Erica Walker, a student at the Harvard T.H. Chan School of Public Health, is trying to figure out how all that noise might be affecting its residents. In doing so, she’s discovered that not all sounds in Boston are created equal. Nor are all neighborhoods.

In order to better determine the Boston soundscape, she “started exploring the city at large with a boom mic and a mission: to better understand the distribution of noise in Boston.”  In the process, Walker also learned that “each neighborhood revealed its own unique noise structure.”

Walker will be issuing report cards detailing the soundscape of each neighborhood in September, giving Boston residents “the opportunity to find out precisely what might be keeping them up at night, or causing that perpetual migraine, or making them restless.”   And that, Walker hopes, is when change may come.   “I don’t think these cities will ever be [completely] quiet,” she said. “But they can be less loud.”

 

A chilling reminder that exposure to loud noise can lead to more than hearing loss

David Sikorski, senior editor at Earmilk, an online music publication, has written a must read piece for anyone who loves to listen to live music: Tinnitus, Suicides & Earplugs: Don’t be an idiot.  Sikorski states that as senior editor he has “issued a full mandatory requirement for any of our writers to wear earplugs when attending/reviewing any concert or festival on our behalf.”  Why?  Here’s his answer:

Over 700 million people around the world suffer from some form of Tinnitus or ringing in the ears. This recent flood of self-induced hearing damage from oversized studio headphones, grandiose speaker systems and silly notions carried over from ill-advised past generations – equating decibel levels to enjoyment – have created a music industry epidemic.

When it happens, it just happens.
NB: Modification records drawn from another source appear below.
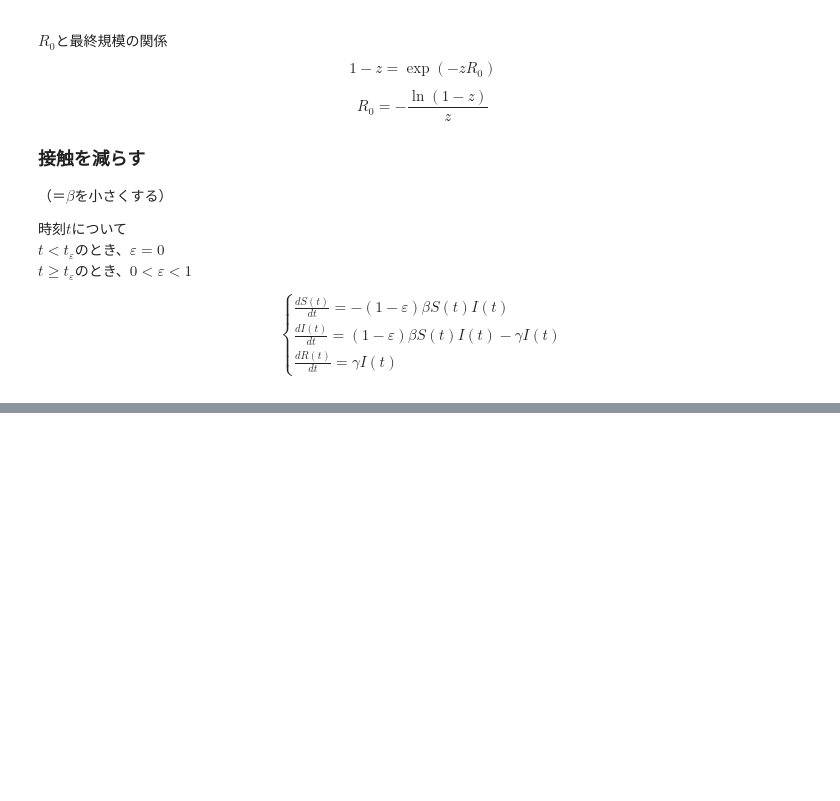
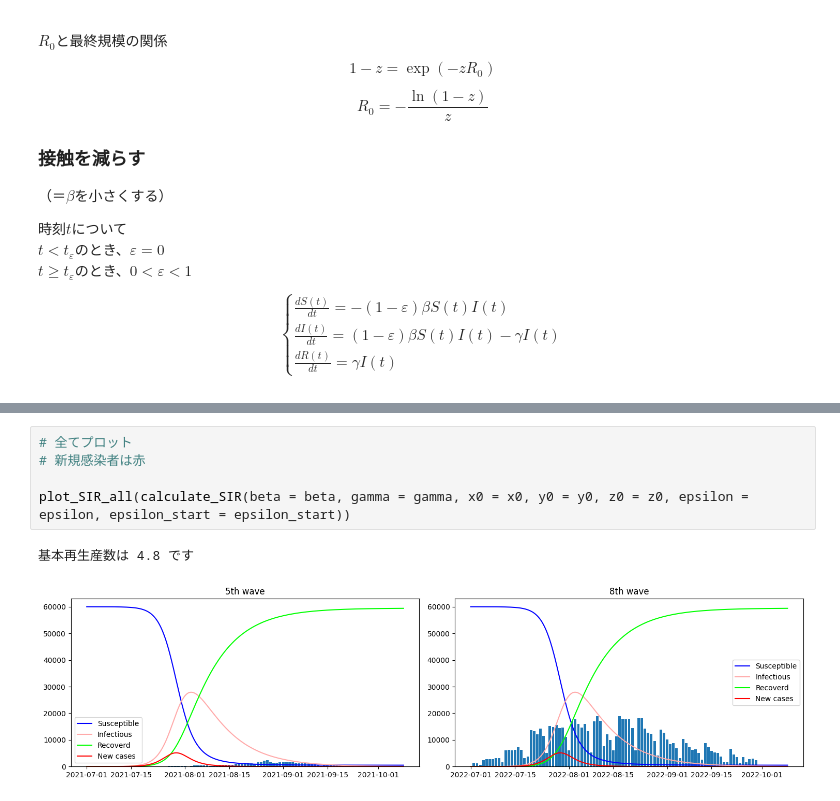
Before and after one commit to iwanaminami/tokuronX2023, a Jupyter notebook: SIR.ipynb, the cells around one changed output, grey strips where cells are left out. Saved outputs shown, nothing was run; the diff lists cells and outputs as text; blank space fills up the shorter version.

```diff
--- a/SIR.ipynb
+++ b/SIR.ipynb
@@ -194,0 +293,8 @@ plt.plot(tList, newinfList, color="#ff0000")
+# %%
+# 全てプロット
+# 新規感染者は赤
+
+plot_SIR_all(calculate_SIR(beta = beta, gamma = gamma, x0 = x0, y0 = y0, z0 = z0, epsilon = epsilon, epsilon_start = epsilon_start))
+# %% [output]
+基本再生産数は 4.8 です
+[figure, added]
```
Also changed, not shown: parts of 15 cells of this notebook.
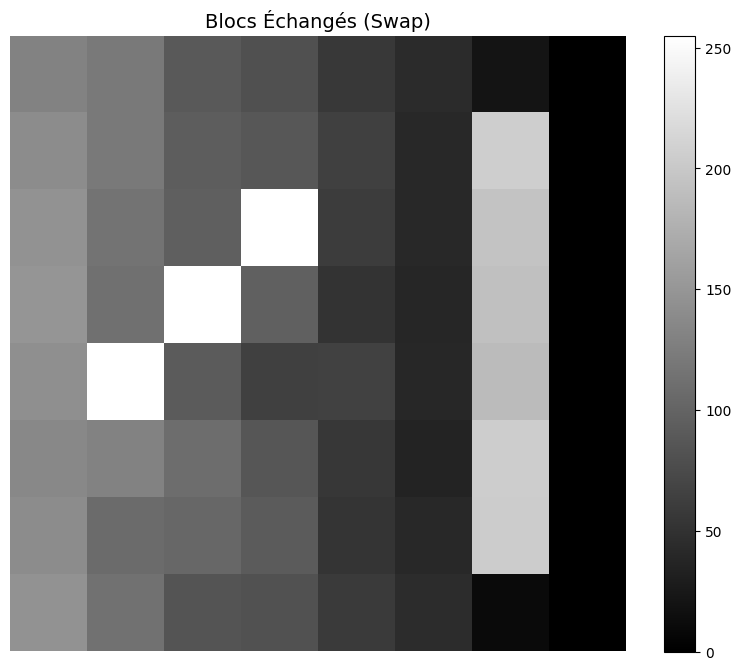
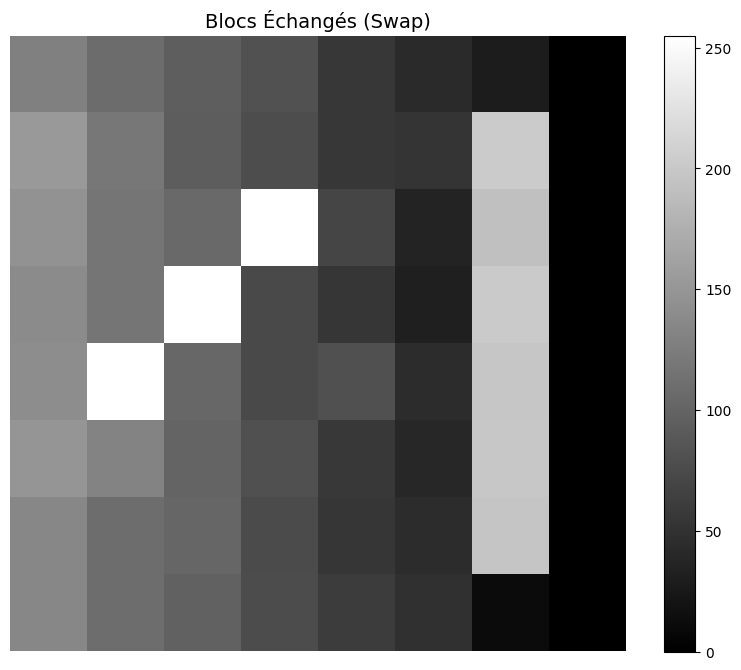
The notebook cell's code change between the first figure and the second:
--- before
+++ after
@@ -1,9 +1,9 @@
 # --- 2) Miroir Complet (Flip Horizontal) ---
 # TODO ...
-frqi_circuit_swap, n_pos = encode_frqi_grayscale(image_8x8)
+frqi_circuit_swap, n_pos = encode_frqi_grayscale(image_8x8)     #Encode image
 
-frqi_circuit_swap.x(2)
-frqi_circuit_swap.x(1)
-frqi_circuit_swap.x(0)
+#Swap all X position qubits
+for i in range(0,int(n_pos/2)):
+    frqi_circuit_swap.x(i)
 
 frqi_circuit_swap.measure_all()

Commit: Commentaire side quest 1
You’ll leave the vibrating walls of the after hours spot, that divey “rock n’ roll night club” or even after maxing the sub in your car to peep Slime Season 3. Suddenly, the ringing in your ear, that used to be temporary isn’t.

And yes, though rare, for some people plagued with tinnitus the “ringing in their ears becomes [so] unbearable, that death becomes the only relief.”

So how do you balance your love of live music with the need to protect your hearing?  Sikorski suggests earplugs.  We would add that musicians and music venues need to consider what they can do to stop the permanent damage they are inflicting on fans.

Thanks to Hyperacusis Research Limited for the link.  Hyperacusis Research Limited is a non-profit charity dedicated to funding research on what causes hyperacusis with the goal of developing effective treatment.

How Loud is Too Loud?

Do you go out to clubs or concerts?  Then this information is for you: How loud is loud?

Plug ’em is a British Tinnitus Association campaign that “aims to encourage wearing earplugs at gigs, festivals, clubs – basically anywhere you’re exposed to potentially dangerous noise levels.”  They simply want to save millions of people from the pain and frustration of tinnitus and other hearing injuries.  How?  By educating the public about the dangers of loud noise, removing the stigma about wearing ear plugs, and encouraging bars and other venues playing loud music to give patrons free ear plugs.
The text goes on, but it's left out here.